Facebook Newsroom

Sharing Facebook’s Policy on Sexual Harassment

By Sheryl Sandberg, Chief Operating Officer, and Lori Goler, VP of People 

Harassment, discrimination, and retaliation in the workplace are unacceptable but have been tolerated for far too long.

At Facebook, we treat any allegations of such behavior with great seriousness, and we have invested significant time and resources into developing our policies and processes. Many people have asked if we’d be willing to share our policies and training guidelines, so today we are making them available publicly—not because we think we have all the answers, but because we believe that the more companies are open about their policies, the more we can all learn from one another. These are complicated issues, and while we don’t believe any company’s enforcement or policies are perfect, we think that sharing best practices can help us all improve, especially smaller companies that may not have the resources to develop their own policies. Every company should aspire to doing the hard and continual work necessary to build a safe and respectful workplace, and we should all join together to make this happen.
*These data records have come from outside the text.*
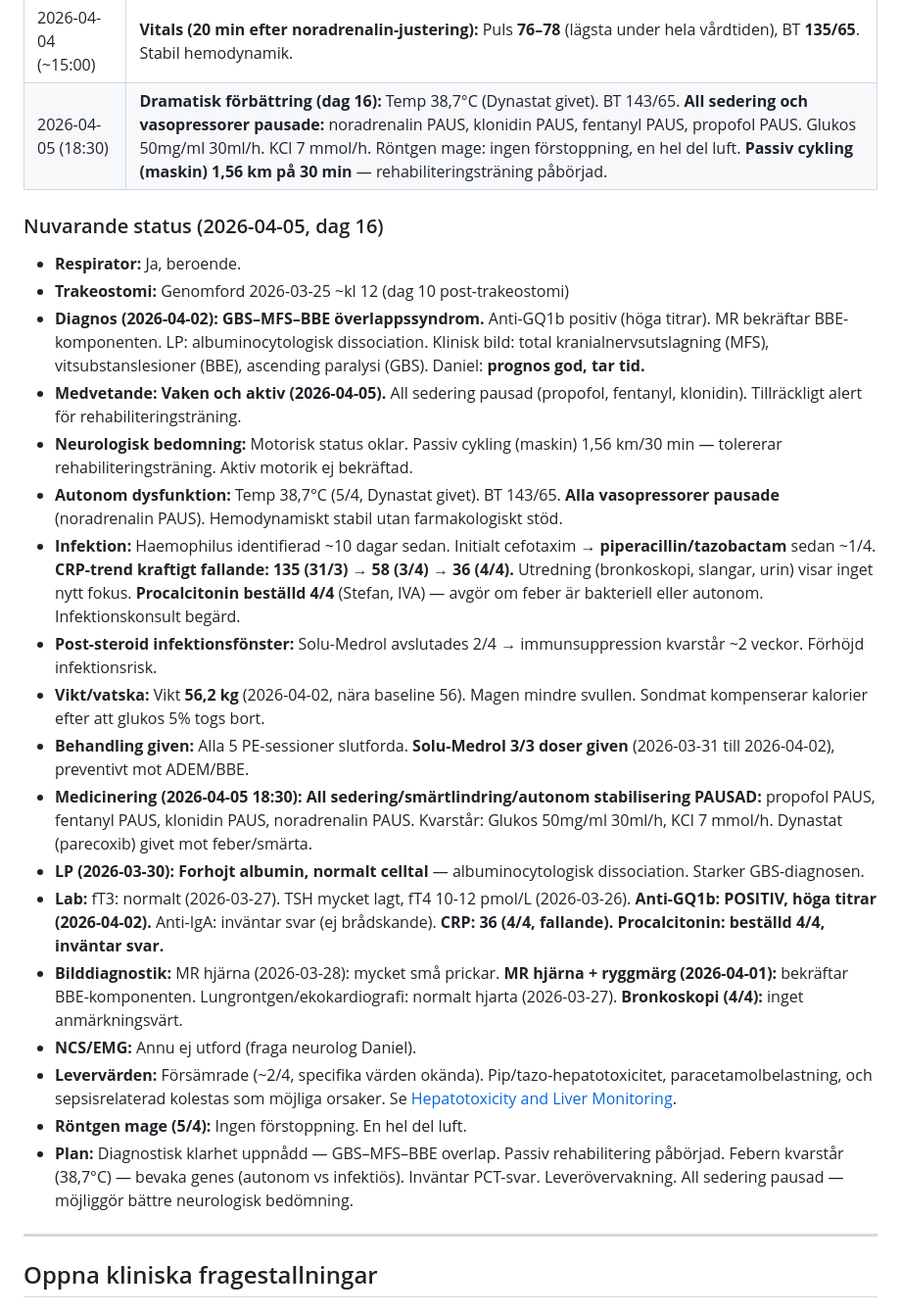
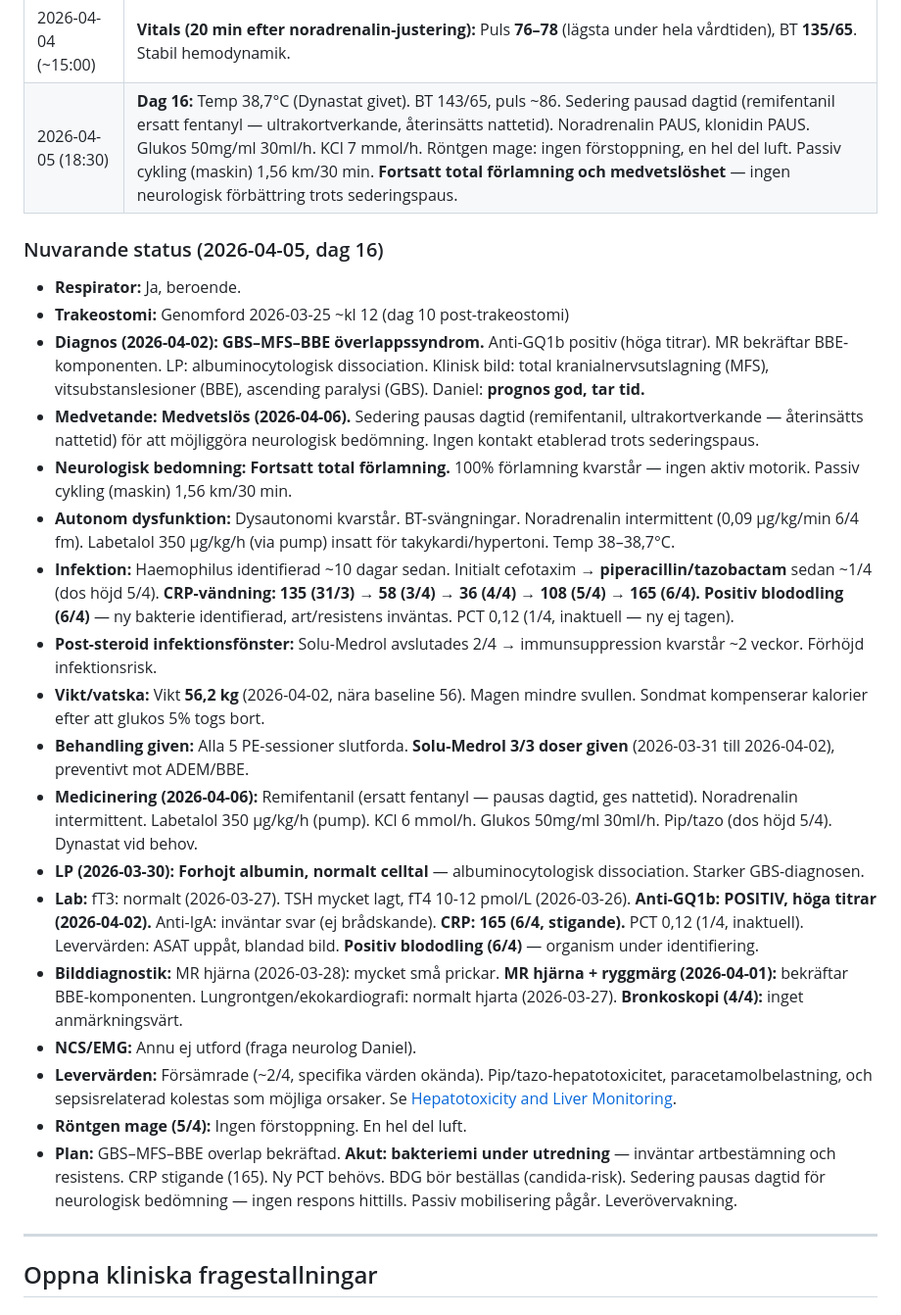
Before and after one commit to markusfrantz-rgb/GB-research, a Markdown page: Case_Madeleine_Fragor_och_Fynd.md, the part around the change. Shown at 98% size. Drawn GitHub-style.

Commit message:
Korrigering: fortsatt total förlamning och medvetslöshet — ej förbättring
Felaktiga formuleringar ("dramatisk förbättring", "vaken och aktiv") borttagna.
Verkligheten: sederingen pausas dagtid men patienten visar ingen neurologisk
respons. Total förlamning och medvetslöshet kvarstår (dag 17). Cykling är
helt passiv (maskin). Uppdaterat i alla tre kliniska filer.

Klinisk uppdatering 6/4: CRP 165 (stigande), positiv blododling (organism
under identifiering), labetalol via pump, noradrenalin intermittent.

Co-Authored-By: Claude Opus 4.6 (1M context) <noreply@anthropic.com>

```diff
--- a/Case_Madeleine_Fragor_och_Fynd.md
+++ b/Case_Madeleine_Fragor_och_Fynd.md
@@ -77,28 +77,28 @@ status: active
 | 2026-04-04 | **Levervärden försämrade** (uppmärksammat ~2/4, specifika värden okända). Möjliga orsaker: piperacillin/tazobactam-hepatotoxicitet, paracetamolbelastning, post-steroid, sepsisrelaterad kolestas, hepatosplenic candida. Monitorera LFTs 2×/vecka. |
 | 2026-04-04 (~14:30) | **Vitals (besök):** Puls **89** (bästa sedan insjuknande), BT **133/62** (pulstryck 71, mycket stabilare), temp **37,8°C**, vikt **54,6 kg** (−1,6 från 2/4, under baseline 56). Propofol 0,55 mg/kg/h (ökad), fentanyl 1 µg/kg/h, klonidin 1,2 µg/kg/h, noradrenalin 0,01→0,04 µg/kg/min (kort BT-dip under 100). Kaliumklorid 5,5 mmol/h. Patient ser harmonisk ut. Röntgen mage genomförd. |
 | 2026-04-04 (~15:00) | **Vitals (20 min efter noradrenalin-justering):** Puls **76–78** (lägsta under hela vårdtiden), BT **135/65**. Stabil hemodynamik. |
-| 2026-04-05 (18:30) | **Dramatisk förbättring (dag 16):** Temp 38,7°C (Dynastat givet). BT 143/65. **All sedering och vasopressorer pausade:** noradrenalin PAUS, klonidin PAUS, fentanyl PAUS, propofol PAUS. Glukos 50mg/ml 30ml/h. KCl 7 mmol/h. Röntgen mage: ingen förstoppning, en hel del luft. **Passiv cykling (maskin) 1,56 km på 30 min** — rehabiliteringsträning påbörjad. |
+| 2026-04-05 (18:30) | **Dag 16:** Temp 38,7°C (Dynastat givet). BT 143/65, puls ~86. Sedering pausad dagtid (remifentanil ersatt fentanyl — ultrakortverkande, återinsätts nattetid). Noradrenalin PAUS, klonidin PAUS. Glukos 50mg/ml 30ml/h. KCl 7 mmol/h. Röntgen mage: ingen förstoppning, en hel del luft. Passiv cykling (maskin) 1,56 km/30 min. **Fortsatt total förlamning och medvetslöshet** — ingen neurologisk förbättring trots sederingspaus. |
 
 ### Nuvarande status (2026-04-05, dag 16)
 
 - **Respirator:** Ja, beroende.
 - **Trakeostomi:** Genomford 2026-03-25 ~kl 12 (dag 10 post-trakeostomi)
 - **Diagnos (2026-04-02):** **GBS–MFS–BBE överlappssyndrom.** Anti-GQ1b positiv (höga titrar). MR bekräftar BBE-komponenten. LP: albuminocytologisk dissociation. Klinisk bild: total kranialnervsutslagning (MFS), vitsubstanslesioner (BBE), ascending paralysi (GBS). Daniel: **prognos god, tar tid.**
-- **Medvetande:** **Vaken och aktiv (2026-04-05).** All sedering pausad (propofol, fentanyl, klonidin). Tillräckligt alert för rehabiliteringsträning.
-- **Neurologisk bedomning:** Motorisk status oklar. Passiv cykling (maskin) 1,56 km/30 min — tolererar rehabiliteringsträning. Aktiv motorik ej bekräftad.
-- **Autonom dysfunktion:** Temp 38,7°C (5/4, Dynastat givet). BT 143/65. **Alla vasopressorer pausade** (noradrenalin PAUS). Hemodynamiskt stabil utan farmakologiskt stöd.
-- **Infektion:** Haemophilus identifierad ~10 dagar sedan. Initialt cefotaxim → **piperacillin/tazobactam** sedan ~1/4. **CRP-trend kraftigt fallande: 135 (31/3) → 58 (3/4) → 36 (4/4).** Utredning (bronkoskopi, slangar, urin) visar inget nytt fokus. **Procalcitonin beställd 4/4** (Stefan, IVA) — avgör om feber är bakteriell eller autonom. Infektionskonsult begärd.
+- **Medvetande:** **Medvetslös (2026-04-06).** Sedering pausas dagtid (remifentanil, ultrakortverkande — återinsätts nattetid) för att möjliggöra neurologisk bedömning. Ingen kontakt etablerad trots sederingspaus.
+- **Neurologisk bedomning:** **Fortsatt total förlamning.** 100% förlamning kvarstår — ingen aktiv motorik. Passiv cykling (maskin) 1,56 km/30 min.
+- **Autonom dysfunktion:** Dysautonomi kvarstår. BT-svängningar. Noradrenalin intermittent (0,09 µg/kg/min 6/4 fm). Labetalol 350 µg/kg/h (via pump) insatt för takykardi/hypertoni. Temp 38–38,7°C.
+- **Infektion:** Haemophilus identifierad ~10 dagar sedan. Initialt cefotaxim → **piperacillin/tazobactam** sedan ~1/4 (dos höjd 5/4). **CRP-vändning: 135 (31/3) → 58 (3/4) → 36 (4/4) → 108 (5/4) → 165 (6/4).** **Positiv blododling (6/4)** — ny bakterie identifierad, art/resistens inväntas. PCT 0,12 (1/4, inaktuell — ny ej tagen).
 - **Post-steroid infektionsfönster:** Solu-Medrol avslutades 2/4 → immunsuppression kvarstår ~2 veckor. Förhöjd infektionsrisk.
 - **Vikt/vatska:** Vikt **56,2 kg** (2026-04-02, nära baseline 56). Magen mindre svullen. Sondmat kompenserar kalorier efter att glukos 5% togs bort.
 - **Behandling given:** Alla 5 PE-sessioner slutforda. **Solu-Medrol 3/3 doser given** (2026-03-31 till 2026-04-02), preventivt mot ADEM/BBE.
-- **Medicinering (2026-04-05 18:30):** **All sedering/smärtlindring/autonom stabilisering PAUSAD:** propofol PAUS, fentanyl PAUS, klonidin PAUS, noradrenalin PAUS. Kvarstår: Glukos 50mg/ml 30ml/h, KCl 7 mmol/h. Dynastat (parecoxib) givet mot feber/smärta.
+- **Medicinering (2026-04-06):** Remifentanil (ersatt fentanyl — pausas dagtid, ges nattetid). Noradrenalin intermittent. Labetalol 350 µg/kg/h (pump). KCl 6 mmol/h. Glukos 50mg/ml 30ml/h. Pip/tazo (dos höjd 5/4). Dynastat vid behov.
 - **LP (2026-03-30):** **Forhojt albumin, normalt celltal** — albuminocytologisk dissociation. Starker GBS-diagnosen.
-- **Lab:** fT3: normalt (2026-03-27). TSH mycket lagt, fT4 10-12 pmol/L (2026-03-26). **Anti-GQ1b: POSITIV, höga titrar (2026-04-02).** Anti-IgA: inväntar svar (ej brådskande). **CRP: 36 (4/4, fallande).** **Procalcitonin: beställd 4/4, inväntar svar.**
+- **Lab:** fT3: normalt (2026-03-27). TSH mycket lagt, fT4 10-12 pmol/L (2026-03-26). **Anti-GQ1b: POSITIV, höga titrar (2026-04-02).** Anti-IgA: inväntar svar (ej brådskande). **CRP: 165 (6/4, stigande).** PCT 0,12 (1/4, inaktuell). Levervärden: ASAT uppåt, blandad bild. **Positiv blododling (6/4)** — organism under identifiering.
 - **Bilddiagnostik:** MR hjärna (2026-03-28): mycket små prickar. **MR hjärna + ryggmärg (2026-04-01):** bekräftar BBE-komponenten. Lungrontgen/ekokardiografi: normalt hjarta (2026-03-27). **Bronkoskopi (4/4):** inget anmärkningsvärt.
 - **NCS/EMG:** Annu ej utford (fraga neurolog Daniel).
 - **Levervärden:** Försämrade (~2/4, specifika värden okända). Pip/tazo-hepatotoxicitet, paracetamolbelastning, och sepsisrelaterad kolestas som möjliga orsaker. Se [Hepatotoxicity and Liver Monitoring](/doc/07-acute-icu-protocols/ICU_Management_GBS_MFS_BBE_Overlap.md#17-hepatotoxicity-and-liver-monitoring).
 - **Röntgen mage (5/4):** Ingen förstoppning. En hel del luft.
-- **Plan:** Diagnostisk klarhet uppnådd — GBS–MFS–BBE overlap. Passiv rehabilitering påbörjad. Febern kvarstår (38,7°C) — bevaka genes (autonom vs infektiös). Inväntar PCT-svar. Leverövervakning. All sedering pausad — möjliggör bättre neurologisk bedömning.
+- **Plan:** GBS–MFS–BBE overlap bekräftad. **Akut: bakteriemi under utredning** — inväntar artbestämning och resistens. CRP stigande (165). Ny PCT behövs. BDG bör beställas (candida-risk). Sedering pausas dagtid för neurologisk bedömning — ingen respons hittills. Passiv mobilisering pågår. Leverövervakning.
 
 ---
 
```
Also changed, not shown: KUNSKAPSBASEN.md (+3 -2 lines), PROJECT_STATUS.md (+2 -2 lines).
You can find Facebook’s internal policies on sexual harassment and bullying on our Facebook People Practices website, along with details of our investigation process and tips and resources we have found helpful in preparing our Respectful Workplace internal trainings. You’ll see that our philosophy on harassment, discrimination, and bullying is to go above and beyond what is required by law. Our policies prohibit intimidating, offensive, and sexual conduct even when that conduct might not meet the legal standard of harassment. Even if it’s legally acceptable, it’s not the kind of behavior we want in our workplace.

In developing our policies we were guided by six basic principles:

There’s no question that it is complicated and challenging to get this right. We are by no means perfect, and there will always be bad actors. Unlike law enforcement agencies, companies don’t have access to forensic evidence and instead have to rely on reported conversations, written evidence, and the best judgment of investigators and legal experts. What we can do is be as transparent as possible, share best practices, and learn from one another—recognizing that policies will evolve as we gain experience. We don’t have everything worked out at Facebook on these issues, but we will never stop striving to make sure we have a safe and respectful working environment for all our people.